▶ Recorded data:
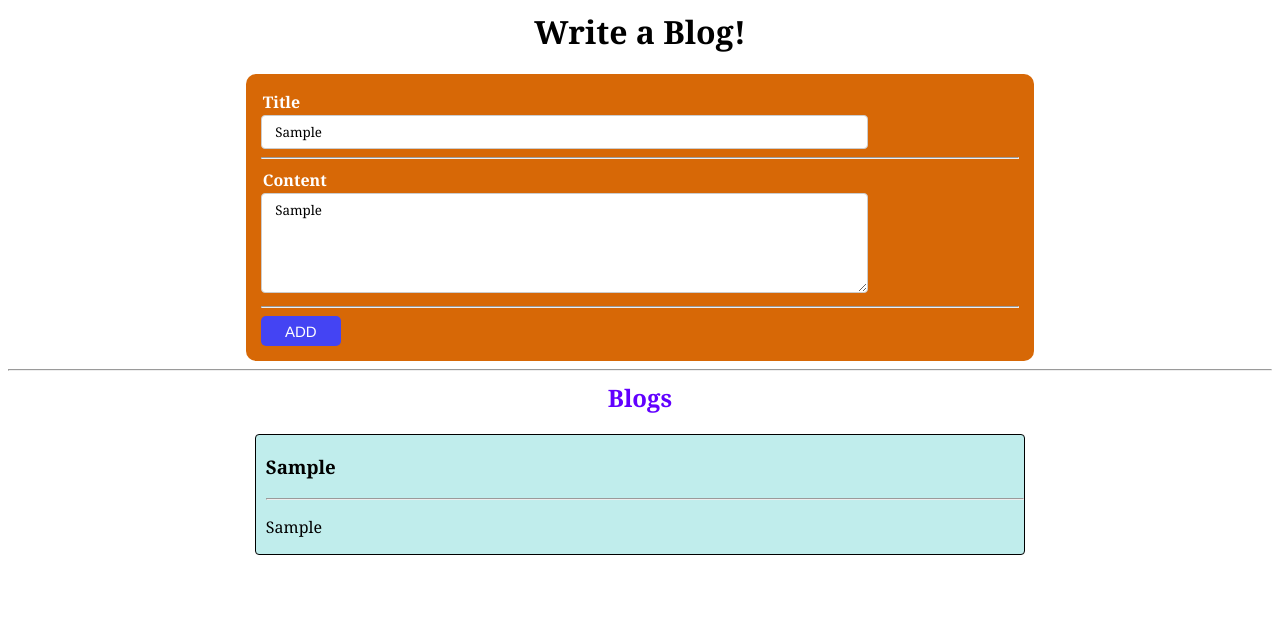
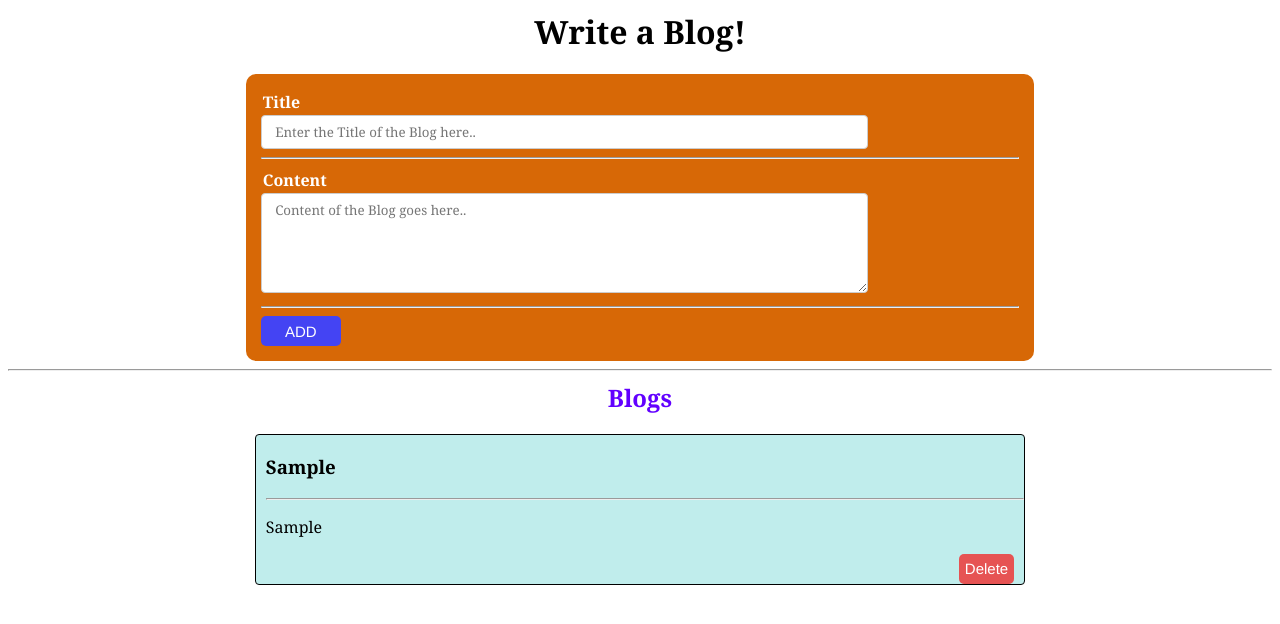
Before and after one commit to Lilesh444/hooks, a React (Create React App) app: page / in a window 1280 px wide. Both pictures are taken after typing "Sample", "Sample" into the empty fields and a click on the button "ADD". Shown: the top 624 px of the page. Built offline with nearby package versions, Linux system fonts and the light colour scheme.

Commit message:
Deleting-blog-using-filter-function

```diff
--- a/src/Blog.js
+++ b/src/Blog.js
@@ -1,87 +1,4 @@
-// import { useState } from "react";
 
-// //Blogging App using Hooks
-// export default function Blog(){
-
-//     // const [title,setTitle]=useState("");
-//     // const [content,setContent]=useState("");
-//     // now using object in state
-//     const [formData,setFormData]=useState({title:"",content:""})
-//     // state for storing our info
-//     const [blogs,setBlogs]=useState([]);
-
-//     //Passing the synthetic event as argument to stop refreshing the page on submit
-//     function handleSubmit(e){
-//         e.preventDefault();
-//         setBlogs([{title:formData.title,content:formData.content},...blogs]);
-//         // setTitle('');
-//         // setContent('');
-//         console.log(blogs)
-//     }
-
-//     return(
-//         <>
-//         {/* Heading of the page */}
-//         <h1>Write a Blog!</h1>
-
-//         {/* Division created to provide styling of section to the form */}
-//         <div className="section">
-
-//         {/* Form for to write the blog */}
-//             <form onSubmit={handleSubmit}>
-
-//                 {/* Row component to create a row for first input field */}
-//                 <Row label="Title">
-//                         <input className="input"
-//                                 placeholder="Enter the Title of the Blog here.."
-//                                 value={formData.title}
-//                                 onChange={(e)=>setFormData({title:e.target.value})}/>
-//                 </Row >
-
-//                 {/* Row component to create a row for Text area field */}
-//                 <Row label="Content">
-//                         <textarea className="input content"
-//                                 placeholder="Content of the Blog goes here.."
-//                                 value={formData.content}
-//                                 onChange={(e)=>setFormData({content:e.target.value})}/>
-
-//                 </Row >
-
-//                 {/* Button to submit the blog */}
-//                 <button className = "btn">ADD</button>
-//             </form>
-
-//         </div>
-
-//         <hr/>
-
-//         {/* Section where submitted blogs will be displayed */}
-//         <h2> Blogs </h2>
-//         {blogs.map((blog,i) => (
-//             <div className="blog">
-//                 <h3>{blog.title}</h3>
-//                 <hr/>
-//                 <p>{blog.content}</p>
-//             </div>
-//         ))}
-
-//         </>
-//         )
-//     }
-
-//Row component to introduce a new row section in the form
-// function Row(props){
-//     const{label} = props;
-//     return(
-//         <>
-//         <label>{label}<br/></label>
-//         {props.children}
-//         <hr />
-//         </>
-//     )
-// }
-
-//Blogging App using Hooks
 import { useState } from "react";
 
 export default function Blog(){
@@ -95,9 +12,13 @@ export default function Blog(){
         e.preventDefault();
 
         setBlogs([{title: formData.title,content:formData.content}, ...blogs]);
+        setformData({title:"",content:""})
         console.log(blogs);
     }
 
+    function removeBlog(i){
+        setBlogs(blogs.filter((blog,index)=> i!==index));
+    }
     return(
         <>
         <h1>Write a Blog!</h1>
@@ -131,11 +52,17 @@ export default function Blog(){
         {/* Section where submitted blogs will be displayed */}
         <h2> Blogs </h2>
         {blogs.map((blog,i) => (
+            <>
             <div className="blog">
                 <h3>{blog.title}</h3>
                 <hr/>
                 <p>{blog.content}</p>
+                <div className="blog-btn ">
+            <button className="remove btn"  onClick={()=>removeBlog(i)}>Delete</button>
+                </div>
             </div>
+            </>
+
         ))}
 
         </>
```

▶ Task brief: Although the material contains pictures, only the lines are to be written out, exactly as they stand.

▶ Answer area:
Before and after one commit to Lilesh444/hooks, a React (Create React App) app: page / in a window 1280 px wide. Both pictures are taken after typing "Sample", "Sample" into the empty fields and a click on the button "ADD". Shown: the top 624 px of the page. Built offline with nearby package versions, Linux system fonts and the light colour scheme.

Commit message:
Deleting-blog-using-filter-function

```diff
--- a/src/Blog.js
+++ b/src/Blog.js
@@ -1,87 +1,4 @@
-// import { useState } from "react";
 
-// //Blogging App using Hooks
-// export default function Blog(){
-
-//     // const [title,setTitle]=useState("");
-//     // const [content,setContent]=useState("");
-//     // now using object in state
-//     const [formData,setFormData]=useState({title:"",content:""})
-//     // state for storing our info
-//     const [blogs,setBlogs]=useState([]);
-
-//     //Passing the synthetic event as argument to stop refreshing the page on submit
-//     function handleSubmit(e){
-//         e.preventDefault();
-//         setBlogs([{title:formData.title,content:formData.content},...blogs]);
-//         // setTitle('');
-//         // setContent('');
-//         console.log(blogs)
-//     }
-
-//     return(
-//         <>
-//         {/* Heading of the page */}
-//         <h1>Write a Blog!</h1>
-
-//         {/* Division created to provide styling of section to the form */}
-//         <div className="section">
-
-//         {/* Form for to write the blog */}
-//             <form onSubmit={handleSubmit}>
-
-//                 {/* Row component to create a row for first input field */}
-//                 <Row label="Title">
-//                         <input className="input"
-//                                 placeholder="Enter the Title of the Blog here.."
-//                                 value={formData.title}
-//                                 onChange={(e)=>setFormData({title:e.target.value})}/>
-//                 </Row >
-
-//                 {/* Row component to create a row for Text area field */}
-//                 <Row label="Content">
-//                         <textarea className="input content"
-//                                 placeholder="Content of the Blog goes here.."
-//                                 value={formData.content}
-//                                 onChange={(e)=>setFormData({content:e.target.value})}/>
-
-//                 </Row >
-
-//                 {/* Button to submit the blog */}
-//                 <button className = "btn">ADD</button>
-//             </form>
-
-//         </div>
-
-//         <hr/>
-
-//         {/* Section where submitted blogs will be displayed */}
-//         <h2> Blogs </h2>
-//         {blogs.map((blog,i) => (
-//             <div className="blog">
-//                 <h3>{blog.title}</h3>
-//                 <hr/>
-//                 <p>{blog.content}</p>
-//             </div>
-//         ))}
-
-//         </>
-//         )
-//     }
-
-//Row component to introduce a new row section in the form
-// function Row(props){
-//     const{label} = props;
-//     return(
-//         <>
-//         <label>{label}<br/></label>
-//         {props.children}
-//         <hr />
-//         </>
-//     )
-// }
-
-//Blogging App using Hooks
 import { useState } from "react";
 
 export default function Blog(){
@@ -95,9 +12,13 @@ export default function Blog(){
         e.preventDefault();
 
         setBlogs([{title: formData.title,content:formData.content}, ...blogs]);
+        setformData({title:"",content:""})
         console.log(blogs);
     }
 
+    function removeBlog(i){
+        setBlogs(blogs.filter((blog,index)=> i!==index));
+    }
     return(
         <>
         <h1>Write a Blog!</h1>
@@ -131,11 +52,17 @@ export default function Blog(){
         {/* Section where submitted blogs will be displayed */}
         <h2> Blogs </h2>
         {blogs.map((blog,i) => (
+            <>
             <div className="blog">
                 <h3>{blog.title}</h3>
                 <hr/>
                 <p>{blog.content}</p>
+                <div className="blog-btn ">
+            <button className="remove btn"  onClick={()=>removeBlog(i)}>Delete</button>
+                </div>
             </div>
+            </>
+
         ))}
 
         </>
```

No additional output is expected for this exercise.